|US3744221 *||Nov 26, 1971||Jul 10, 1973||Ross S||Exhaust cleaner|
|US6249988||Mar 6, 2000||Jun 26, 2001||Wyoming Sawmills, Inc.||Particulate drying system|
|US7607240 *||May 23, 2007||Oct 27, 2009||Johns Manville||Method of drying roving products|
|US20080289211 *||May 23, 2007||Nov 27, 2008||Pinkham Jr Daniel||Method of drying roving products|
|EP0178920A2 *||Oct 16, 1985||Apr 23, 1986||Pacific Proteins Limited||A method of drying damp organic material|
|U.S. Classification||34/79, 34/131, 366/145, 34/136, 366/136, 34/102, 432/106|

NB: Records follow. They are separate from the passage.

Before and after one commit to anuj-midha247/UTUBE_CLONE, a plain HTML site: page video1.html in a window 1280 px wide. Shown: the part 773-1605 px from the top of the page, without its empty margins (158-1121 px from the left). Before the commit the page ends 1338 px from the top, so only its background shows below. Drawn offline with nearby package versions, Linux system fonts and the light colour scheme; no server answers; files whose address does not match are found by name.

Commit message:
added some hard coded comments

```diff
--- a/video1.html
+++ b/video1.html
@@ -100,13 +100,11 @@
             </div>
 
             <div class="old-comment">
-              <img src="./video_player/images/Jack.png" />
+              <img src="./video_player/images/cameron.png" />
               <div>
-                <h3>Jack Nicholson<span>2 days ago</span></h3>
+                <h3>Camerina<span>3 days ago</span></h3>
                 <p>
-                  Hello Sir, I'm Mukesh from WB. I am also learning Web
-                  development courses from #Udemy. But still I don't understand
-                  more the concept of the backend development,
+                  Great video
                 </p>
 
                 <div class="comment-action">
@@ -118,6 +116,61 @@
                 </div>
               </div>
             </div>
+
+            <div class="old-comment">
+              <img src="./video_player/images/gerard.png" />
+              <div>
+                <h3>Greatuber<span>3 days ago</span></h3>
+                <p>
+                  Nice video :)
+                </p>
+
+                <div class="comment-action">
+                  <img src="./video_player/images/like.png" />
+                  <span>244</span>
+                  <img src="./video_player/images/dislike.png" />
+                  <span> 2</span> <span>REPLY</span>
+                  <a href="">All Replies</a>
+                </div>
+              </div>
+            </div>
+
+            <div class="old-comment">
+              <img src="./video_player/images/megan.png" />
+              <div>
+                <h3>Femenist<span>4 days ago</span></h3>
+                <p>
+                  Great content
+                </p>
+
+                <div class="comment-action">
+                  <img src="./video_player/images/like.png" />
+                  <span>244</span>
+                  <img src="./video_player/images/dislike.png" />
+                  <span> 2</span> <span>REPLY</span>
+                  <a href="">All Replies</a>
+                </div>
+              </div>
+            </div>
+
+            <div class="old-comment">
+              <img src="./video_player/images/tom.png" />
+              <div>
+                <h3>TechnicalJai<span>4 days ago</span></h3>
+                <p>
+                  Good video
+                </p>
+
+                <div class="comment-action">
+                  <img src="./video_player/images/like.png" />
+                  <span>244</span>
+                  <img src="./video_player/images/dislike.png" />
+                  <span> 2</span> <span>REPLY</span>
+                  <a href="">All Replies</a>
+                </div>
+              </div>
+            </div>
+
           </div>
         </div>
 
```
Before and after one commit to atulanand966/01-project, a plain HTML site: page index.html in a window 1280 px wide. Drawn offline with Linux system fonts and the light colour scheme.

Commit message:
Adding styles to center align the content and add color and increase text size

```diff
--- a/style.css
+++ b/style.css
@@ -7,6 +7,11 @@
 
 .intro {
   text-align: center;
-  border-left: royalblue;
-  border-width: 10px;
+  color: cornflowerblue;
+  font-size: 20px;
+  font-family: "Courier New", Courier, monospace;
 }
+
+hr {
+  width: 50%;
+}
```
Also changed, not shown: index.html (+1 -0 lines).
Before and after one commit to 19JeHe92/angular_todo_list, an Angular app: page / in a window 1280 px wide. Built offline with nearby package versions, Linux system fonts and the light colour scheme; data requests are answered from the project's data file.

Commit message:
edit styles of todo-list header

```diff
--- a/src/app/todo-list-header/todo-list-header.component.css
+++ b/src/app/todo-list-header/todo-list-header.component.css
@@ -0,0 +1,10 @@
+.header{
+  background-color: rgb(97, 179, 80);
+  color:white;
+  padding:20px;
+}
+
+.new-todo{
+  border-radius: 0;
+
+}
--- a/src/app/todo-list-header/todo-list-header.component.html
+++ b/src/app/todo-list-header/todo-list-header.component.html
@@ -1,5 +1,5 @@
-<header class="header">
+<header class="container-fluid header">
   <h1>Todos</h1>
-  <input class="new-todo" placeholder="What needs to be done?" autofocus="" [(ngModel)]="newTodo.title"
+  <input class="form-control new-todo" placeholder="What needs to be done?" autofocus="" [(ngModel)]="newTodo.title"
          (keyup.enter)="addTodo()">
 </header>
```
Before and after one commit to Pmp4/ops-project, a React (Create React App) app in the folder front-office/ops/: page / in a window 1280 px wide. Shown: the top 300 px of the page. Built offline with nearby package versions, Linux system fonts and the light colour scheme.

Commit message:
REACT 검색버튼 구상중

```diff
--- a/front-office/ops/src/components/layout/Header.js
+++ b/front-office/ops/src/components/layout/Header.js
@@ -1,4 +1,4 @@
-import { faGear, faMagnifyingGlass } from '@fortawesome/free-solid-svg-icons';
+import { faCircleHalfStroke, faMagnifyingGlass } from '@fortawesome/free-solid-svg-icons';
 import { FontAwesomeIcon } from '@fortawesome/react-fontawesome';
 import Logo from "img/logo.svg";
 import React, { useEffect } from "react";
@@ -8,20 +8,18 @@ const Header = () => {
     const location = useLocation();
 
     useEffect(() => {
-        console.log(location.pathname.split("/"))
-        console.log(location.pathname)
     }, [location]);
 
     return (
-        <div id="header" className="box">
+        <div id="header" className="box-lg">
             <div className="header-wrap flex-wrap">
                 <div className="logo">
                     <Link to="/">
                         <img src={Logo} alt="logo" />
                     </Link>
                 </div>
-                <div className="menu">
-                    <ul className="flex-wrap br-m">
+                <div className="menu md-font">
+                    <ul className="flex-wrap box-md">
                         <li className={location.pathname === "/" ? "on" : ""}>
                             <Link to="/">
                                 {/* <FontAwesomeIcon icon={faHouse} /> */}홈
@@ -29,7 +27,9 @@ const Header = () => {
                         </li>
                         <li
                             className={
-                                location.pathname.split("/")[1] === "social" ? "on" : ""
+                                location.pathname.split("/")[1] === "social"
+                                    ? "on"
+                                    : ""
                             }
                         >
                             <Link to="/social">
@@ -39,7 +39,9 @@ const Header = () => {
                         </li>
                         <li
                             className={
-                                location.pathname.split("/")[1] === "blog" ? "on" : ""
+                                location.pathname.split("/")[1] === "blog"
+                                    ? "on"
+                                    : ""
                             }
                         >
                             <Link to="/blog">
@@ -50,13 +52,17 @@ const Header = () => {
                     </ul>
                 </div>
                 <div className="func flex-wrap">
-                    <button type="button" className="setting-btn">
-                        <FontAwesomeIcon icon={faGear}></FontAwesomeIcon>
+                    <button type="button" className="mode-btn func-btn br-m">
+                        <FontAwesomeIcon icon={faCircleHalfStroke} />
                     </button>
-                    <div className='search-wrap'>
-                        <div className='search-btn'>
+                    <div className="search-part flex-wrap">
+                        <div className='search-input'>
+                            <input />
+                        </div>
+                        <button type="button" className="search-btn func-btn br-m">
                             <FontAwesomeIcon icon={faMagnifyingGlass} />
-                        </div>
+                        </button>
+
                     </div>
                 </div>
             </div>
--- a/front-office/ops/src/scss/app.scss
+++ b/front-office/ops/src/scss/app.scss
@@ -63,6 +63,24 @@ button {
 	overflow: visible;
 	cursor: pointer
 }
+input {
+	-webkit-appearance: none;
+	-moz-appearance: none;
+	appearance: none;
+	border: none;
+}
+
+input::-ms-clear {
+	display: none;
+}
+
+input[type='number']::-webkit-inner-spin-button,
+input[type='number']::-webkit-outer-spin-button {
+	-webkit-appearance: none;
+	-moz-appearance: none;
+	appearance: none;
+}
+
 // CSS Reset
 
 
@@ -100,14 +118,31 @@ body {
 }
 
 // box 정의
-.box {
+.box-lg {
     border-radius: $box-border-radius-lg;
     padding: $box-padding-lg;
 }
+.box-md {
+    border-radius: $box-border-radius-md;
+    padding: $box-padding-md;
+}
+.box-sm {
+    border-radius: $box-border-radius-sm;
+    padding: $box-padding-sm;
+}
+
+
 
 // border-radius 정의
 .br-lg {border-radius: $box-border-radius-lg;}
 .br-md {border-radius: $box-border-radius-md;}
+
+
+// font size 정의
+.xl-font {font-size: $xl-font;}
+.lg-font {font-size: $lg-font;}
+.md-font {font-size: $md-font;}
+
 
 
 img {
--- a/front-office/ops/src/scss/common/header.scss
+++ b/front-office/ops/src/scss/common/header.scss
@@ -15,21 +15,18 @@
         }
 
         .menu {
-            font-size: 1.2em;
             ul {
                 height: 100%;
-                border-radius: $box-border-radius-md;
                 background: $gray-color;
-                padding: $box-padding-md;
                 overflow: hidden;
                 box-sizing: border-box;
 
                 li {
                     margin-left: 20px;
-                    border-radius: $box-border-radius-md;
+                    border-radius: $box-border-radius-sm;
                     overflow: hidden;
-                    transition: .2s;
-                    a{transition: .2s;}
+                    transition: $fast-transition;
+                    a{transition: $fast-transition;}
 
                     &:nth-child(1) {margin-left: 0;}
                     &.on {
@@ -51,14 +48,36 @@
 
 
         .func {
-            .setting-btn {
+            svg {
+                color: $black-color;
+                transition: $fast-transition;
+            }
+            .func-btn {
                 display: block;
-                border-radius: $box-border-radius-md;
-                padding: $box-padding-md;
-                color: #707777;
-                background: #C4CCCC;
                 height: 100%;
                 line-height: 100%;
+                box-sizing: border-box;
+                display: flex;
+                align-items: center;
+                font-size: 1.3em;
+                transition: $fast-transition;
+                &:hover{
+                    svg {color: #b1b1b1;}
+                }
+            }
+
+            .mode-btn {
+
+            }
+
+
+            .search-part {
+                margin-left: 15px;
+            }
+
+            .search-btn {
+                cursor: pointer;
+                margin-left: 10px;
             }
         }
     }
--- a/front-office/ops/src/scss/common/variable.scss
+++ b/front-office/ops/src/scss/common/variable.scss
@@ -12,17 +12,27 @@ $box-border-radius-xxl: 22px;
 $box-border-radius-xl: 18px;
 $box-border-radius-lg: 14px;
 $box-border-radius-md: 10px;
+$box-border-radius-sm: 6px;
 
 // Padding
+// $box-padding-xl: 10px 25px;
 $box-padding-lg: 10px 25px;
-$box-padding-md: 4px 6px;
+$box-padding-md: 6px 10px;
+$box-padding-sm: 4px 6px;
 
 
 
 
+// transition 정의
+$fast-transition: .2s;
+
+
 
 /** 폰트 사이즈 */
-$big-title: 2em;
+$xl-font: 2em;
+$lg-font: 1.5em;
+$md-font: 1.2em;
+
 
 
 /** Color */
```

|International Classification||F26B11/00, F26B11/04|